I love the fact that my children sit with me in church, I love the fact that I teach and have taught my children in Sunday School. It is a blessing to me each time we discuss what we learned in SS and church together as a family. Our church has made some changes and while I know that change is good, it seems somewhat strange to sit in church without the children in there. I remember the first Sunday our church started it's "Children's Church" program. The empty feeling in my gut was a HUGE distraction from the worship of the day. My husband & I are one of just a handful of people who choose to keep their kids with them. I am very greatful to the people who wish to minister to the children through this ministry, it is just not for us. Being with my children is a joy. Learning with my children is a joy. Worshiping with my children is AWESOME, esspecially when they can understand the words we sing, pray and that are preached. To see their eyes light up, their voices swell and their arms raised in worship makes it all worth the struggle of training them to sit in "big" church. And that comes from the mother of a VERY active 7yr old boy, who is ALL boy!! Thank you for this post and to the others who have posted on this subject.
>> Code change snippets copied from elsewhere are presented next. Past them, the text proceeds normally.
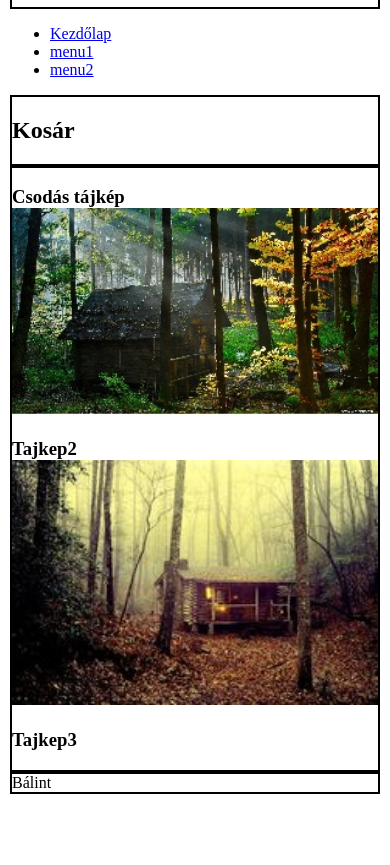
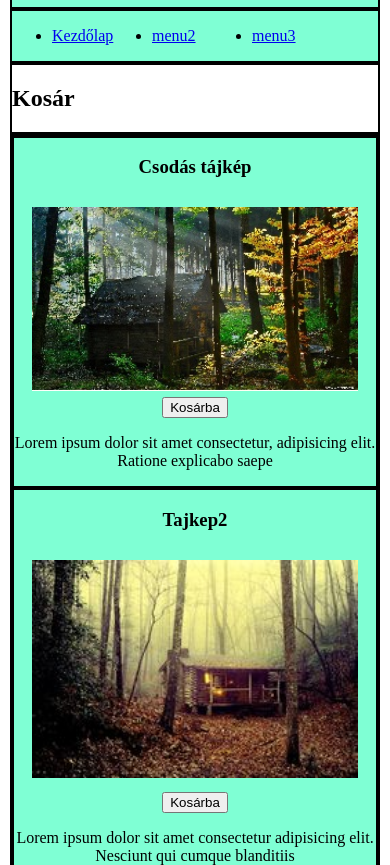
Before and after one commit to baalintka/Oraimunka11.16, a plain HTML site: page index.html in a window 390 px wide. Shown: the part 85-950 px from the top of the page. Before the commit the page ends 889 px from the top, so only its background shows below. Drawn offline with Linux system fonts and the light colour scheme.

Commit message:
haromnegyedut

```diff
--- a/index.html
+++ b/index.html
@@ -1,5 +1,6 @@
 <!DOCTYPE html>
 <html lang="hu">
+
 <head>
   <meta charset="UTF-8" />
   <meta http-equiv="X-UA-Compatible" content="IE=edge" />
@@ -7,6 +8,7 @@
   <title>Szöllősi Bálint</title>
   <link rel="stylesheet" href="style.css" />
 </head>
+
 <body>
   <main>
     <header>
@@ -15,26 +17,48 @@
     <nav>
       <ul>
         <li><a href="#" class="active">Kezdőlap</a></li>
-          <li><a href="#" class="active">menu1</a></li>
         <li><a href="#" class="active">menu2</a></li>
+        <li><a href="#" class="active">menu3</a></li>
       </ul>
     </nav>
     <article>
-        <div><h3>
-            Csodás tájkép
-            <img src="kepek/ac1c2934939be006bad1401ddcb68cfd.jpg" alt="lel">
-        </h3></div>
-        <div><h3>Tajkep2
-            <img src="kepek/errt.jpg" alt="lel">
-        </h3></div>
-        <div><h3>Tajkep3
+      <div class="aa">
+        <h3>
+          Csodás tájkép</h3>
+        <div class="kep"><img src="kepek/ac1c2934939be006bad1401ddcb68cfd.jpg" alt="lel"></div>
+        <button type="button">Kosárba</button>
+        <p>Lorem ipsum dolor sit amet consectetur, adipisicing elit. Ratione explicabo saepe
 
-        </h3></div>
-        <div></div>
-        <div></div>
-        <div></div>
-        <div></div>
-        <div></div>
+
+      </div>
+      <div class="aa">
+        <h3>Tajkep2</h3>
+        <div><img src="kepek/errt.jpg" alt="lel"> </div>
+        <button type="button">Kosárba</button>
+        <p>Lorem ipsum dolor sit amet consectetur adipisicing elit. Nesciunt qui cumque blanditiis</p>
+
+      </div>
+      <div class="aa">
+        <h3>Tajkep3</h3>
+        <div><img src="kepek/R.jfif" alt="lel"> </div>
+        <button type="button">Kosárba</button>
+        <p>Lorem ipsum dolor sit amet consectetur adipisicing elit. Nesciunt qui cumque blandit,</p>
+
+      </div>
+      <div class="aa">
+        <h3>Tájkép4</h3>
+        <div><img src="kepek/qwe.jfif" alt="lel"> </div>
+        <button type="button">Kosárba</button>
+        <p>Lorem ipsum dolor sit amet consectetur adipisicing elit. Nesciunt qui cumque,</p>
+
+      </div>
+      <div class="aa">
+        <h3>Tájkép4</h3>
+        <div><img src="kepek/qwe.jfif" alt="lel"> </div>
+        <button type="button">Kosárba</button>
+        <p>Lorem ipsum dolor sit amet c,</p>
+
+      </div>
     </article>
     <aside>
       <h2>Kosár</h2>
@@ -42,4 +66,5 @@
     <footer>Bálint</footer>
   </main>
 </body>
+
 </html>
--- a/style.css
+++ b/style.css
@@ -10,35 +10,81 @@ main{
 }
 header{
     grid-area: h;
+    background-color: aquamarine;
 }
 nav{
     grid-area: n;
+    background-color: aquamarine;
+
 }
+ul{
+    display: grid;
+    grid-template-columns: 100px 100px 100px;
+
+
+}
+div.aa{
+    margin: 0 auto;
+    border: solid 2px;
+    text-align: center;
+}
+h3{
+    text-align: center;
+}
+
 article img{
-    width: 100%;
+    width: 90%;
+    padding: 10px;
+
+
+}
+.kep{
+    height: 200px;
+    overflow: hidden;
 }
 article{
-
+    display: grid;
+    grid-template-columns: 1fr 1fr 1fr 1fr;
     grid-area: a;
+    background-color: aquamarine;
 }
 aside{
     grid-area: as;
 }
 footer{
     grid-area: f;
+
 }
-header,article,aside,footer{
+header,article,aside,footer,nav{
     border: solid 2px;
 }
-@media only screen and (max-width: 600px) {
+@media only screen and (max-width: 700px) {
     main{
-    grid-template-columns: 1fr;
-    grid-template-areas:"h"
-                        "n"
-                        "as"
-                        "a"
-                        "f";
+    grid-template-columns: 1fr 1fr;
+    grid-template-areas:"h h"
+                        "n n"
+                        "as as"
+                        "a a"
+                        "f f";
 
+    }
+    article{
+        display: grid;
+        grid-template-columns: 1fr 1fr;
     }
 
 }
+@media only screen and (max-width: 400px) {
+    main{
+        grid-template-columns: 1fr;
+        grid-template-areas: "h"
+                             "n"
+                             "as"
+                             "a"
+                             "f"
+}
+article{
+    display: grid;
+    grid-template-columns: 1fr;
+}
+}
```
Also changed, not shown: kepek/qwe.jfif (added). Lines whose indentation alone changed are shown as unchanged.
Juloyes said...

Voddie Baucham's idea is that worship begins at home and is supported by the church. So if 6 days a week you are training and teaching your children in your home, then they are more than ready for 1 hour of worship on Sunday morning. I've found Parenting in the Pew by Robbie Castleman to be invaluable! I've been training ds #1 (the squeaky wheel in our family, frankly) since he was 4 and it's only been in the past year that's "got it". He's 8 1/2 now so it's been a long investment. The point is to engage children in worship to train them to be capable adults, not to cater to their childish desires. When we sing All Hail the Power of Jesus' Name in family worship, when my 5 year old hears it on sunday, the light goes on-"I know that song!" Children are sponges. They pick up on so much. They can sense if we're frustrated with them, if we're delighting in them, if we want to be with them. Robbie Castleman also encourages you to be constantly whispering and explaining all the parts of the service so that when we take communion, I'm letting my sons touch the bread and wine, explaining what it stands for and why it's important. It's so much more than just "sit still and be quiet".

Cyndy said...

Julie, you explained it sooo well! Thank you. I have some thoughts brewing for another post so I'm not going to spill them all here but this was the kind of explaination I was looking for (even though I didn't know it was what I was looking for).

Jen said...


Check out the link on my blog about this "Family Integrated Church"


Linda said...

This is pretty fascinating. I love reading about stuff like this because I work at a church. I had never heard of this before--thanks